©2010 LizMars Productions Inc.
Water on the Table
Is water a commercial good like Coca-Cola, or a human right like air?
Featuring best-selling author, activist and public figure Maude Barlow and her mission to have water declared a human right, protected from privatization, Water On The Table explores Canada’s relationship to its freshwater, arguably its most precious natural resource. The film follows Barlow over the course of a year as she leads an unrelenting schedule as the U.N. Senior Advisor on Water to Father Miguel d’Escoto Brockmann, President of the 63rd Session of the United Nations.
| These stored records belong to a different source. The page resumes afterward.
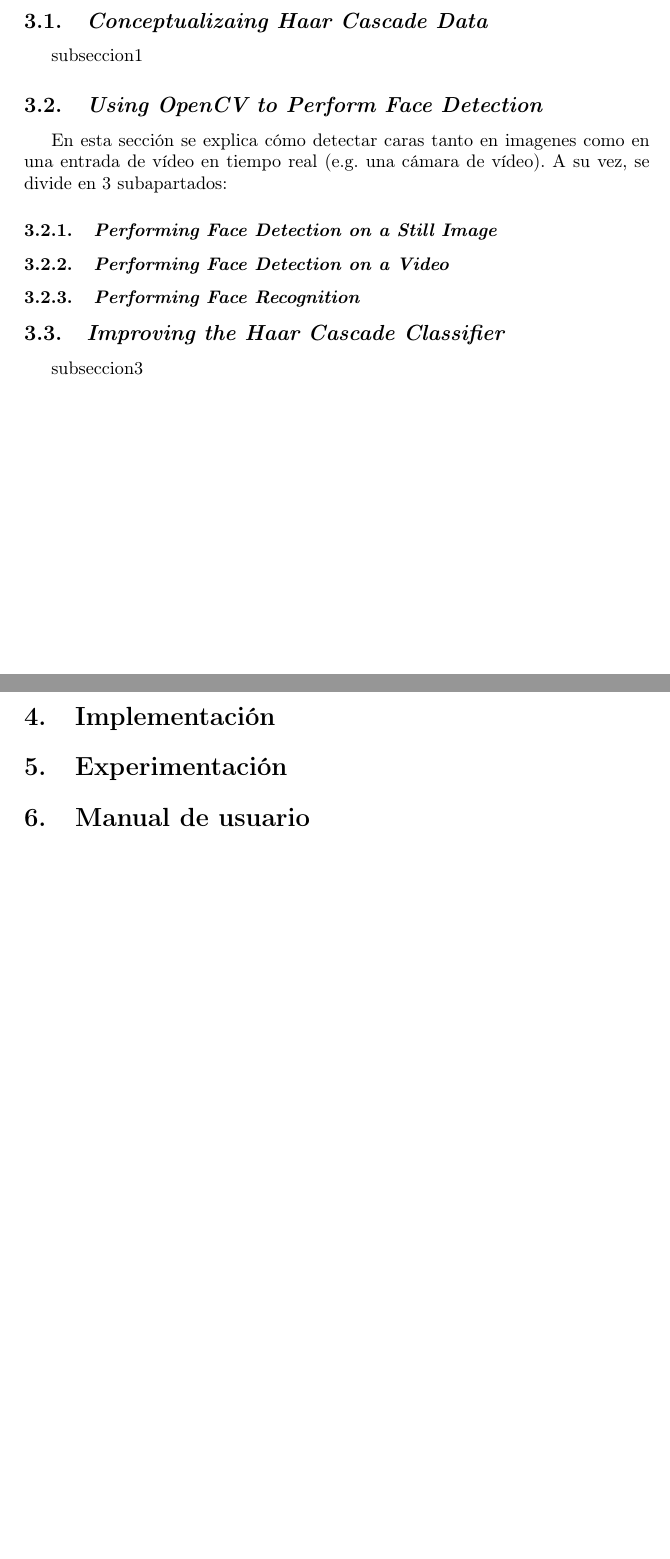
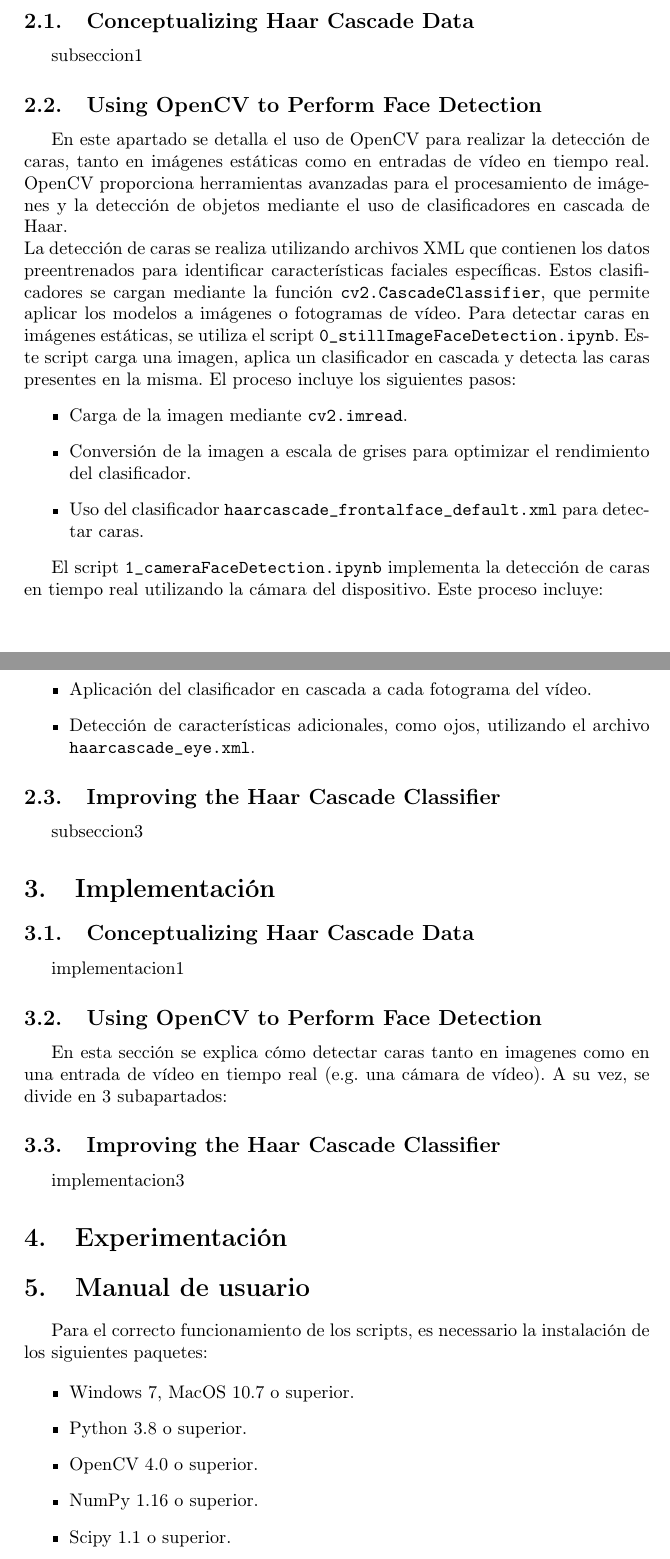
Before and after one commit to pabcannav/proyectoPID, a LaTeX document (laTex/main.tex): two parts of pages 3 and 4 of 4 before the commit and two parts of pages 3 and 4 of 5 after it, joined at a grey line, cut so that both start at the same text, the shorter picture padded with empty space. Compiled offline with pdfLaTeX.

Commit message:
actualizado fichero latex

```diff
--- a/laTex/main.tex
+++ b/laTex/main.tex
@@ -1,15 +1,15 @@
 \documentclass[a4paper]{article}
 
 \usepackage[spanish]{babel}
-\usepackage[utf8x]{inputenc}
+\usepackage[utf8]{inputenc}
 \usepackage{graphicx}
 \usepackage{amsmath}
 \usepackage[T1]{fontenc}
 \usepackage{hyperref}
 
 
-\title{Título del documento aquí}
-\author{Alejandro Rodríguez Rodríguez, Pablo Cano Navajas, Salvador Caballero Macías}
+\title{Proyecto de investigación sobre detección de caras mediante OpenCV}
+\author{Alejandro Rodríguez Rodríguez \and Pablo Cano Navajas \and Salvador Caballero Macías}
 
 \begin{document}
 
@@ -32,27 +32,57 @@ En esta sección se detalla el planteamiento teórico del capítulo 5 del libro\
 
-\subsection{\textit{Conceptualizaing Haar Cascade Data}}
+\subsection{Conceptualizing Haar Cascade Data}
 
 subseccion1
 
-\subsection{\textit{Using OpenCV to Perform Face Detection}}
+\subsection{Using OpenCV to Perform Face Detection}
 
-En esta sección se explica cómo detectar caras tanto en imagenes como en una entrada de vídeo en tiempo real (e.g. una cámara de vídeo). A su vez, se divide en 3 subapartados:
+En este apartado se detalla el uso de OpenCV para realizar la detección de caras, tanto en imágenes estáticas como en entradas de vídeo en tiempo real. OpenCV proporciona herramientas avanzadas para el procesamiento de imágenes y la detección de objetos mediante el uso de clasificadores en cascada de Haar.\\
+La detección de caras se realiza utilizando archivos XML que contienen los datos preentrenados para identificar características faciales específicas. Estos clasificadores se cargan mediante la función \texttt{cv2.CascadeClassifier}, que permite aplicar los modelos a imágenes o fotogramas de vídeo.
+Para detectar caras en imágenes estáticas, se utiliza el script \texttt{\detokenize{0_stillImageFaceDetection.ipynb}}. Este script carga una imagen, aplica un clasificador en cascada y detecta las caras presentes en la misma. El proceso incluye los siguientes pasos:
+\begin{itemize}
+    \item Carga de la imagen mediante \texttt{cv2.imread}.
+    \item Conversión de la imagen a escala de grises para optimizar el rendimiento del clasificador.
+    \item Uso del clasificador \texttt{haarcascade\_frontalface\_default.xml} para detectar caras.
+\end{itemize}
 
-\subsubsection{\textit{Performing Face Detection on a Still Image}}
+El script \texttt{1\_cameraFaceDetection.ipynb} implementa la detección de caras en tiempo real utilizando la cámara del dispositivo. Este proceso incluye:
+\begin{itemize}
+    \item Captura de vídeo en tiempo real mediante \texttt{cv2.VideoCapture}.
+    \item Aplicación del clasificador en cascada a cada fotograma del vídeo.
+    \item Detección de características adicionales, como ojos, utilizando el archivo \texttt{haarcascade\_eye.xml}.
+\end{itemize}
 
-\subsubsection{\textit{Performing Face Detection on a Video}}
-
-\subsubsection{\textit{Performing Face Recognition}}
-
-\subsection{\textit{Improving the Haar Cascade Classifier}}
+\subsection{Improving the Haar Cascade Classifier}
 
 subseccion3
 
 \section{Implementación}
 
+\subsection{Conceptualizing Haar Cascade Data}
+
+implementacion1
+
+\subsection{Using OpenCV to Perform Face Detection}
+
+En esta sección se explica cómo detectar caras tanto en imagenes como en una entrada de vídeo en tiempo real (e.g. una cámara de vídeo). A su vez, se divide en 3 subapartados:
+
+\subsection{Improving the Haar Cascade Classifier}
+
+implementacion3
+
 \section{Experimentación}
 
 \section{Manual de usuario}
+
+Para el correcto funcionamiento de los scripts, es necessario la instalación de los siguientes paquetes:
+
+\begin{itemize}
+    \item Windows 7, MacOS 10.7 o superior.
+    \item Python 3.8 o superior.
+    \item OpenCV 4.0 o superior.
+    \item NumPy 1.16 o superior.
+    \item Scipy 1.1 o superior.
+\end{itemize}
 
 \section{Conclusiones}
 
```
Also changed, not shown: laTex/laTex/main.pdf, laTex/main.tex (6 more changed lines), 7 other files.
Barlow is a ferociously committed, politically savvy, world-renowned human rights activist and author, often referred to as ‘the Ralph Nader of Canada.’…A very well-made and engaging documentary. Recommended.
University of California Berkeley
Director Marshall delivers a great portrait, while also giving voice to the many counter-arguments, for a balanced but ultimately persuasive plea for Barlow’s case that potable water be included as a human right.
A documentary that’s pointed but visually sumptuous and poetic.
The Globe and Mail
This is an important film, beautifully constructed, seriously examining the values we put on water.
Great Lakes WATER Institute
Written & Directed by Liz Marshall
Produced by Liz Marshall
Co-Produced by Susan McGrath
Edited by Jeremiah Munce
Cinematography by Steve Cosens
Additional Cinematography by Liz Marshall, John Price
Music Score by Jennifer Moore, Mark Shannon
Supervising Sound Editor Garrett Kerr
Supervising Re-Recording Mixer Daniel Pellerin
Location Sound Recordist Jason Milligan
My journey began in 2003 when I read Blue Gold: The Battle Against the Corporate Theft of the World’s Water, Maude Barlow’s first book about the global water crisis. Fast forward to 2007, when I set forth tenaciously to make my first feature-length documentary film that would intimately centre Maude Barlow’s unwavering focus and inspired determination to have water declared a human right. While exploring Canada’s water from both a celebratory and political perspective, it was important to illustrate the dramatic tensions that exist in the struggle to protect water from privatization. Water On The Table presents a nail-biting thesis of strong opposing views to Maude’s vision, from policy makers and business specialists in Canada and the U.S.
PRODUCED IN ASSOCIATION WITH
TVO for The View From Here
the participation of the Knowledge Network, the Canada Media Fund, the Canwest Shaw Media Fund, Ontario Arts Council, and the Rogers Documentary Fund
Kinosmith; BullFrog Films; McNabb and Connolly; Canada’s documentary channel